The Renault FT-17 series of light tank was an evolutionary design in the field of combat tanks that would go on to influence tanks for nearly a century. The FT-17 was designed from the outset to be of a lightweight classification which offered better mobility and road speed than its lumbering medium and heavy tank counterparts. The FT-17 brought into play two crucial design elements that are still utilized in tank design today - fully-rotating turret concentrating main armament (turrets appeared in both cast and welded forms) and an engine mounted to the rear of the hull.
The FT-17 came about, in part, through the persistence of French Army Colonel Jean-Baptiste Estienne. The idea of fielding light-class tanks in World War 1 was something of a "nonsense" theory with French authorities, the accepted doctrine being on use of the large and lumbering "landships" developed by the British as heavy tanks - roaming fortresses outfitted with cannon and machine gun. Regardless, the resulting Renault light tank design, the FT-17 of 1917, produced a two-man system mounting a then-potent 37mm cannon or one or two anti-infantry 7.62mm machine guns for self-defense. The FT-17, on the surface, was as much a unique military tank design as it was in reflecting the appearance of a child's life-size riding toy due to its compact form and utilitarian appearance.
Nevertheless, the FT-17 proved crucial to French offensives in the latter years of the war and this importance spread to the American Expeditionary Force who were handed both French and British tanks as their participation increased into 1918. The Americans even adopted the FT-17 as the M1917 6-Ton and outfitted it with American-minded systems for ease of logistics. The FT-17 series was fielded from the spring of 1917 onwards though the type would not see direct operational combat until the offensives of 1918.

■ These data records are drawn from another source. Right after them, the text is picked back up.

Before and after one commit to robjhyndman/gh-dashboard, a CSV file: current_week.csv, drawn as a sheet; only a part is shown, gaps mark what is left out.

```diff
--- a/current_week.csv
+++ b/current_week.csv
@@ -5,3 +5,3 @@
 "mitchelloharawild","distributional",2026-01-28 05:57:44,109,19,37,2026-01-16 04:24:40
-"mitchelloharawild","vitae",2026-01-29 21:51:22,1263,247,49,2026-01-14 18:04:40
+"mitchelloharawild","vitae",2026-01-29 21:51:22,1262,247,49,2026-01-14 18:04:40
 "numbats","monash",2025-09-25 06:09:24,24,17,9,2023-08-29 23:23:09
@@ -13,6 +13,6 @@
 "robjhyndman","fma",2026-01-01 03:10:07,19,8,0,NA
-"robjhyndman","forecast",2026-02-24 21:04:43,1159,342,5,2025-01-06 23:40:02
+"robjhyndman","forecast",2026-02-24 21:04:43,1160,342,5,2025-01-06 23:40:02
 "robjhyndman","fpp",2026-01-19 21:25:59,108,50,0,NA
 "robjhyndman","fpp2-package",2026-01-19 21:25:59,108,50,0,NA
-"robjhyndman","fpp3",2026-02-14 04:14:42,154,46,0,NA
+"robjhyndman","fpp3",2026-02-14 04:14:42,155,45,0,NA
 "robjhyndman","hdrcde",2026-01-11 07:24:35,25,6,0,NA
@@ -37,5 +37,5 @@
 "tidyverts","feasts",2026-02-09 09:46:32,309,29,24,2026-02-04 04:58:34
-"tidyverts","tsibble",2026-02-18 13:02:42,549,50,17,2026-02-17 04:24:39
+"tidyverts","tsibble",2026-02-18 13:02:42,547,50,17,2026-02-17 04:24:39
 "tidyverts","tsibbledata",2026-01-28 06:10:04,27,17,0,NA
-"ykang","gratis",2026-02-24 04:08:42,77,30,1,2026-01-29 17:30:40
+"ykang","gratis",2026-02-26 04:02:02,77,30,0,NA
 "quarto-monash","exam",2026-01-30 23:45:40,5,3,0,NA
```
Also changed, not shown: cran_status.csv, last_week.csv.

The FT-17 proved a highly capable armored tracked combat system, so much so that it continued in an operational level into the post-war years. Beyond the French and American adoption, the FT-17 was also inducted into the inventories of the Italians and Russians and these went on to inspire localized forms to be developed - thusly influencing a long line of foreign tanks used throughout 1920 and into 1930. Other notable operators included Belgium, Czechoslovakia, Finland, Iran, Japan and Poland. Sadly for some host nations of the 1930s, the FT-17 (or its derivatives) was still an active part of their defense and offense during the time of the Spanish Civil War (1935-1939) and World War 2 (1939-1945).
Large production orders during and following World War 1 ensured the legacy of the system for decades since its inception. Final forms were retired in the late 1940s to which 3,694 examples were produced by then. One of the last major recorded uses of FT-17 tanks was in the 1948 Arab-Israeli War - a modern battlefield to feature a World War 1-era tank development.